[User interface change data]
##############################

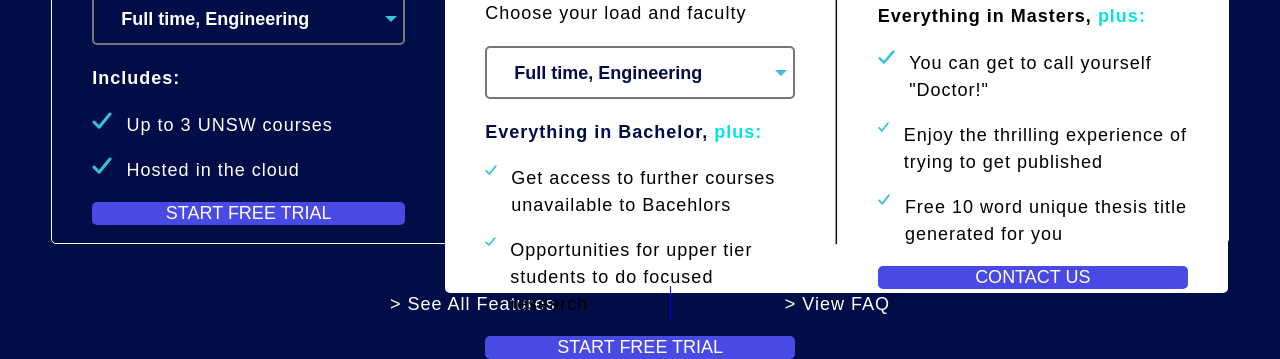
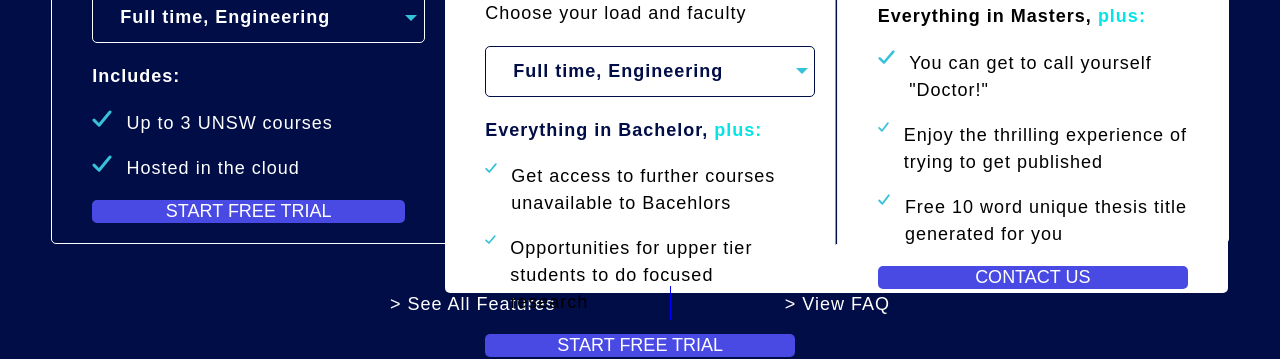
Before and after one commit to Serena71/COMP6080-ass1, a plain HTML site: page task3/index.html in a window 1280 px wide. Shown: the part 456-815 px from the top of the page. Drawn offline with Linux system fonts and the light colour scheme.

Commit message:
finished dropdown list

```diff
--- a/task3/index.css
+++ b/task3/index.css
@@ -98,73 +98,49 @@ h1{
     font-weight: bold;
 }
 
-
-/* .dropdown-option{
-    display: none;
-    width: 60%;
-    color:rgb(0, 13, 71);
-    font-weight: bold;
-    position: relative;
-    left: 1.5rem;
-    bottom: 15rem;
-    line-height: 3.5rem;
+.dropdown{
+    width: 100%;
 }
 
-select{
+.selected_opt{
     background-color: transparent;
-    appearance: none;
     width: 100%;
-    height: 50px;
-    border-radius: 5px;
-    white-space: normal;
-}
-
-.dropdown:after{
-    content: "▾";
-    color: cyan;
-    height: 10px;
-    position: relative;
-    bottom: 2em;
-    left:95%
-} */
-
-select{
-    background-color: white;
-    appearance:none;
-    outline: none;
-    background: url('assets/arrow.svg') no-repeat 98%;
     color: rgb(0, 13, 71);
     font-size: 100%;
     font-weight: bold;
-    padding:0.8rem 1.5rem;
-    padding-right: 5rem;
-    width: 100%;
-    border-width: 2px;
+    width:70%;
+    padding: 0.5rem 0;
+    padding-left: 1.5rem;
+    padding-right: 27%;
+    border: 1px solid rgb(0, 13, 71);
     border-radius: 5px;
-    white-space: normal;
-
-}
-.select-box option{
-    background-color: inherit;
-    /* display: none; */
+    background: url('assets/arrow.svg') no-repeat 98%;
 }
 
-.select-box{
-    flex: 1;
+.options{
+    background-color: transparent;
+    color: rgb(0, 13, 71);
+    font-size: 100%;
+    font-weight: bold;
+    display: none;
+    padding: 0.5rem 1.5rem;
+    padding-right: 7.2rem;
+    border: 1px solid rgb(0, 13, 71);
+    border-radius: 5px;
+    cursor: pointer;
 }
 
-/* .select-box:after{
-    content: "▾";
-    color: cyan;
-    height: 10px;
-    position: relative;
-    bottom: 2em;
-    left:95%
-} */
+.opt{
+    margin: 3% 0;
+}
 
+.opt:first-child{
+    margin-top: 0;
+}
 
-
-
+.opt:last-child{
+    margin-bottom: 0;
+}
 
 .plus{
     color: rgb(5, 228, 228);
@@ -191,15 +167,10 @@ ul li{
 
 li:before{
     content: "";
-    /* content: url('assets/tick.svg'); */
-    /* content: "\2713\0020\0020"; */
-    /* color: rgb(5, 228, 228); */
-    /* font-size: 23px; */
     background: url('assets/tick.svg') no-repeat top;
     width: 20px;
     margin-right: 0.8rem;
-    /* display: inline-block; */
-    /* margin-right: 0.5rem; */
+
 }
 
 
@@ -310,13 +281,14 @@ li:before{
 
     }
 
-    #bachelor select{
+    #bachelor .selected_opt{
         color: white;
+        border: 1px solid white;
     }
-
-    /* #bachelor-dropdown-option{
+    #bachelor .options{
         color: white;
-    } */
+        border: 1px solid white;
+    }
 
     hr{
         position: relative;
--- a/task3/index.html
+++ b/task3/index.html
@@ -37,26 +37,17 @@
                         </p>
                     </div>
 
-                    <div class="select-box">
+                    <div class="dropdown">
                         <p>Choose your load and faculty</p>
-                        <select name="drop-down" id="drop-down-bachlor">
-                            <option value="ft-eng" selected="selected">Full time, Engineering</option>
-                            <option value="pt-eng">Part time, Engineering</option>
-                            <option value="ft-sci">Full time, Science</option>
-                            <option value="pt-sci">Part time, Science</option>
-                        </select>
+
+                        <div class="selected_opt"></div>
+                        <div class="options">
+                            <div class="opt selected">Full time, Engineering</div>
+                            <div class="opt">Part time, Engineering</div>
+                            <div class="opt">Full time, Science</div>
+                            <div class="opt">Part time, Science</div>
+                        </div>
                     </div>
-
-                    <!-- <div class="dropdown">
-                        <p>Choose your load and faculty</p>
-                        <select class="dropdown-menu" onclick="openDropdown(this,'bachelor-dropdown-option')"></select>
-                        <div id="bachelor-dropdown-option" class="dropdown-option">
-                            <div>Full time, Engineering</div>
-                            <div>Part time, Engineering</div>
-                            <div>Full time, Science</div>
-                            <div>Part time, Science</div>
-                        </div>
-                    </div> -->
 
 
                     <div class="textbox2">
@@ -90,26 +81,19 @@
 
                         </div>
 
-                        <div class="select-box">
+
+                        <div class="dropdown">
                             <p>Choose your load and faculty</p>
-                            <select name="drop-down" id="drop-down-master">
-                                <option value="Full time, Engineering" selected="selected">Full time, Engineering</option>
-                                <option value="pt-eng">Part time, Engineering</option>
-                                <option value="ft-sci">Full time, Science</option>
-                                <option value="pt-sci">Part time, Science</option>
-                            </select>
+
+                            <div class="selected_opt"></div>
+                            <div class="options">
+                                <div class="opt selected">Full time, Engineering</div>
+                                <div class="opt">Part time, Engineering</div>
+                                <div class="opt">Full time, Science</div>
+                                <div class="opt">Part time, Science</div>
+                            </div>
                         </div>
 
-                        <!-- <div class="dropdown">
-                            <p>Choose your load and faculty</p>
-                            <select class="dropdown-menu" onclick="openDropdown(this,'master-dropdown-option')"></select>
-                            <div id="master-dropdown-option" class="dropdown-option">
-                                <div>Full time, Engineering</div>
-                                <div>Part time, Engineering</div>
-                                <div>Full time, Science</div>
-                                <div>Part time, Science</div>
-                            </div>
-                        </div> -->
 
                         <div class="textbox2">
                             <p class="list">Everything in Bachelor, <span class="plus">plus:</span></p>
@@ -185,42 +169,47 @@
         document.getElementById(Name).style.display = "flex";
     }
 
-    // function openDropdown(self,name) {
+    function update_selected(selected_item, select_box){
+        select_box.textContent = selected_item.textContent;
+    }
 
-    //     document.getElementById(name).classList.add("show");
-    //     document.getElementById(name).style.display='block';
-    //     self.style.height='240px';
+    var select_boxes = document.getElementsByClassName('selected_opt');
+    var option_boxes = document.getElementsByClassName('options');
 
-    // }
 
-    // window.onclick=function(event){
-    //     if(!event.target.matches('.dropdown-menu')){
-    //         var x= document.getElementsByClassName('dropdown-option')
-    //         var i;
-    //         var select_box = document.getElementsByClassName("dropdown-menu");
-    //         for(i=0;i<select_box.length; i++){
-    //             select_box[i].style.height='50px'
-    //         }
+    for(var i=0; i<select_boxes.length; i++){
+        var select_box = select_boxes[i]
+        var options = select_box.nextElementSibling;
+        var selected_item = options.getElementsByClassName('selected')[0];
+        // update select box initially
+        update_selected(selected_item, select_box);
 
-    //         for (i=0; i<x.length; i++){
-    //             if(x[i].classList.contains("show")){
-    //                 x[i].style.display='none';
-    //                 x[i].classList.remove("show");
-    //             }
-    //         }
-    //     }
-    // }
+        // click select: show the options
+        select_box.addEventListener('click', (event) =>{
+            var options = event.target.nextElementSibling;
+            options.style.display='block';
+            event.target.style.display='none';
+        })
+    }
 
-    // function closeDropdown(){
-    //     x = document.getElementsByClassName('dropdown-option')
-    //     for(var i=0; i<x.length; i++){
-    //         if(window.getComputedStyle(x[i], null).display == 'block'){
-    //             x[i].style.display="none";
-    //             console.log("close");
-    //         }
-    //     }
-    // }
+    for(var options of option_boxes){
+        var items = options.getElementsByClassName('opt');
+        // click item: update select box, show select box, hide options
+        for(var i=0; i<items.length; i++){
+            var item = items[i];
+            item.addEventListener('click', (event)=>{
+                var selected_item = event.target.parentElement.getElementsByClassName('selected')[0];
+                var select_box = event.target.parentElement.previousElementSibling;
 
-    // document.addEventListener("click", closeDropdown);
+                selected_item.classList.remove('selected');
+
+                selected_item = event.target;
+                selected_item.classList.add('selected');
+                update_selected(selected_item, select_box);
+                event.target.parentElement.style.display='none';
+                select_box.style.display='block';
+            })
+        }
+    }
 
 </script>
```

##############################

• _Task_
Extract every line from the records above that contains the word "document".

• _Solution for this problem_
         document.getElementById(Name).style.display = "flex";
-    //     document.getElementById(name).classList.add("show");
-    //     document.getElementById(name).style.display='block';
+    var select_boxes = document.getElementsByClassName('selected_opt');
+    var option_boxes = document.getElementsByClassName('options');
-    //         var x= document.getElementsByClassName('dropdown-option')
-    //         var select_box = document.getElementsByClassName("dropdown-menu");
-    //     x = document.getElementsByClassName('dropdown-option')
-    // document.addEventListener("click", closeDropdown);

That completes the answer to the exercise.